About this task:
Repeat the entries word for word. Leave nothing out.

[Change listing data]
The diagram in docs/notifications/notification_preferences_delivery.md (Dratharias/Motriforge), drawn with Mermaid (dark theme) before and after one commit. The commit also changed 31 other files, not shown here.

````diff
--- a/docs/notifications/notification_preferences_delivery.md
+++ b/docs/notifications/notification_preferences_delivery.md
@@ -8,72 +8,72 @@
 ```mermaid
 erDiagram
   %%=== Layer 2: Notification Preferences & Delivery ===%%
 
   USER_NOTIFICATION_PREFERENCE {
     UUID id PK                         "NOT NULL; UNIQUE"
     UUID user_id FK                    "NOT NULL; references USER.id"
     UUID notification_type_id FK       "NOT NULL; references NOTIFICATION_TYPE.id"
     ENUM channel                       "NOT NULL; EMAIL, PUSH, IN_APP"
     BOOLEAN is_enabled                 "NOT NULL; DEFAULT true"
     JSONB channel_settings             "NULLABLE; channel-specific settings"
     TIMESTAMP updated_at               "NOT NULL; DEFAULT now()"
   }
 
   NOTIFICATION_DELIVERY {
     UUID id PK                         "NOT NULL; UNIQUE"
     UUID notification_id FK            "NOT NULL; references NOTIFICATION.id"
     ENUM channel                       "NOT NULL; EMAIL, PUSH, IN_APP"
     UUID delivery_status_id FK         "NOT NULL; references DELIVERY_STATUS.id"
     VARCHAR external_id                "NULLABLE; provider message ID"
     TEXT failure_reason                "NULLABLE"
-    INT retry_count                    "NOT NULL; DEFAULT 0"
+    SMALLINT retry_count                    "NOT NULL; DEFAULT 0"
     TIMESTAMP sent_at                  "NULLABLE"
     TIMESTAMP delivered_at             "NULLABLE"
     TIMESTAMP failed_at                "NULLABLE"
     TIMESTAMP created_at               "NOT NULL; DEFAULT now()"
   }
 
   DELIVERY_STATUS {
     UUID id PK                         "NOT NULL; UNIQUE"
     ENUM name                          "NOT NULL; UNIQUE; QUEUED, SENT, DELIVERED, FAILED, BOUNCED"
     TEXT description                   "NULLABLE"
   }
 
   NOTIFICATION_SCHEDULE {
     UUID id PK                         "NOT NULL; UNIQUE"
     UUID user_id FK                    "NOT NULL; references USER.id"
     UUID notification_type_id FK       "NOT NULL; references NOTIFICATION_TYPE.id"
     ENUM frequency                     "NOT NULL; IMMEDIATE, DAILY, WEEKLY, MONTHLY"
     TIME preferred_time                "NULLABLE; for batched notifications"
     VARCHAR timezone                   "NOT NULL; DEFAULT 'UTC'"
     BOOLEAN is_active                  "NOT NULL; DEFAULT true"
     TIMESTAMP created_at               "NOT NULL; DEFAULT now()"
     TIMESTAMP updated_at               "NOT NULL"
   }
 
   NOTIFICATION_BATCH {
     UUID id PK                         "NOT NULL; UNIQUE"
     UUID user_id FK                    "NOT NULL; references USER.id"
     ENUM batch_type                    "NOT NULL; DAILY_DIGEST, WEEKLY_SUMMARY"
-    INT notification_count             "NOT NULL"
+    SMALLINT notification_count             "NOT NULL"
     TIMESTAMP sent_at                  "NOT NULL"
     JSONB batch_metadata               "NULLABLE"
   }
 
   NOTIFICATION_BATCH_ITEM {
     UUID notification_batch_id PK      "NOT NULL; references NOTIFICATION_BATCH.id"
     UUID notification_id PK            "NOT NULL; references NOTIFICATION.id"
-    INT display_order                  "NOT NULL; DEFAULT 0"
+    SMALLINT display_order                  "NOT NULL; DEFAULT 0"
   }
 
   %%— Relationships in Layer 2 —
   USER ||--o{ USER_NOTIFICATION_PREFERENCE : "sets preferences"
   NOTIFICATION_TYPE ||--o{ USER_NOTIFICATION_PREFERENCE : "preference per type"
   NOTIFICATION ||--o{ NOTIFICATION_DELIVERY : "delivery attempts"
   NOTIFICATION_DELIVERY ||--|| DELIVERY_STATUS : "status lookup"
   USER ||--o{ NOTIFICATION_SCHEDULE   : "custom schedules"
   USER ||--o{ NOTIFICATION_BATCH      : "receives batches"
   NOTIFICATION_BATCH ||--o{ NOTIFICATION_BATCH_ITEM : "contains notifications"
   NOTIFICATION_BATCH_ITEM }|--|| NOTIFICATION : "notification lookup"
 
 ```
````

Reply to the exercise:
The diagram in docs/notifications/notification_preferences_delivery.md (Dratharias/Motriforge), drawn with Mermaid (dark theme) before and after one commit. The commit also changed 31 other files, not shown here.

````diff
--- a/docs/notifications/notification_preferences_delivery.md
+++ b/docs/notifications/notification_preferences_delivery.md
@@ -8,72 +8,72 @@
 ```mermaid
 erDiagram
   %%=== Layer 2: Notification Preferences & Delivery ===%%
 
   USER_NOTIFICATION_PREFERENCE {
     UUID id PK                         "NOT NULL; UNIQUE"
     UUID user_id FK                    "NOT NULL; references USER.id"
     UUID notification_type_id FK       "NOT NULL; references NOTIFICATION_TYPE.id"
     ENUM channel                       "NOT NULL; EMAIL, PUSH, IN_APP"
     BOOLEAN is_enabled                 "NOT NULL; DEFAULT true"
     JSONB channel_settings             "NULLABLE; channel-specific settings"
     TIMESTAMP updated_at               "NOT NULL; DEFAULT now()"
   }
 
   NOTIFICATION_DELIVERY {
     UUID id PK                         "NOT NULL; UNIQUE"
     UUID notification_id FK            "NOT NULL; references NOTIFICATION.id"
     ENUM channel                       "NOT NULL; EMAIL, PUSH, IN_APP"
     UUID delivery_status_id FK         "NOT NULL; references DELIVERY_STATUS.id"
     VARCHAR external_id                "NULLABLE; provider message ID"
     TEXT failure_reason                "NULLABLE"
-    INT retry_count                    "NOT NULL; DEFAULT 0"
+    SMALLINT retry_count                    "NOT NULL; DEFAULT 0"
     TIMESTAMP sent_at                  "NULLABLE"
     TIMESTAMP delivered_at             "NULLABLE"
     TIMESTAMP failed_at                "NULLABLE"
     TIMESTAMP created_at               "NOT NULL; DEFAULT now()"
   }
 
   DELIVERY_STATUS {
     UUID id PK                         "NOT NULL; UNIQUE"
     ENUM name                          "NOT NULL; UNIQUE; QUEUED, SENT, DELIVERED, FAILED, BOUNCED"
     TEXT description                   "NULLABLE"
   }
 
   NOTIFICATION_SCHEDULE {
     UUID id PK                         "NOT NULL; UNIQUE"
     UUID user_id FK                    "NOT NULL; references USER.id"
     UUID notification_type_id FK       "NOT NULL; references NOTIFICATION_TYPE.id"
     ENUM frequency                     "NOT NULL; IMMEDIATE, DAILY, WEEKLY, MONTHLY"
     TIME preferred_time                "NULLABLE; for batched notifications"
     VARCHAR timezone                   "NOT NULL; DEFAULT 'UTC'"
     BOOLEAN is_active                  "NOT NULL; DEFAULT true"
     TIMESTAMP created_at               "NOT NULL; DEFAULT now()"
     TIMESTAMP updated_at               "NOT NULL"
   }
 
   NOTIFICATION_BATCH {
     UUID id PK                         "NOT NULL; UNIQUE"
     UUID user_id FK                    "NOT NULL; references USER.id"
     ENUM batch_type                    "NOT NULL; DAILY_DIGEST, WEEKLY_SUMMARY"
-    INT notification_count             "NOT NULL"
+    SMALLINT notification_count             "NOT NULL"
     TIMESTAMP sent_at                  "NOT NULL"
     JSONB batch_metadata               "NULLABLE"
   }
 
   NOTIFICATION_BATCH_ITEM {
     UUID notification_batch_id PK      "NOT NULL; references NOTIFICATION_BATCH.id"
     UUID notification_id PK            "NOT NULL; references NOTIFICATION.id"
-    INT display_order                  "NOT NULL; DEFAULT 0"
+    SMALLINT display_order                  "NOT NULL; DEFAULT 0"
   }
 
   %%— Relationships in Layer 2 —
   USER ||--o{ USER_NOTIFICATION_PREFERENCE : "sets preferences"
   NOTIFICATION_TYPE ||--o{ USER_NOTIFICATION_PREFERENCE : "preference per type"
   NOTIFICATION ||--o{ NOTIFICATION_DELIVERY : "delivery attempts"
   NOTIFICATION_DELIVERY ||--|| DELIVERY_STATUS : "status lookup"
   USER ||--o{ NOTIFICATION_SCHEDULE   : "custom schedules"
   USER ||--o{ NOTIFICATION_BATCH      : "receives batches"
   NOTIFICATION_BATCH ||--o{ NOTIFICATION_BATCH_ITEM : "contains notifications"
   NOTIFICATION_BATCH_ITEM }|--|| NOTIFICATION : "notification lookup"
 
 ```
````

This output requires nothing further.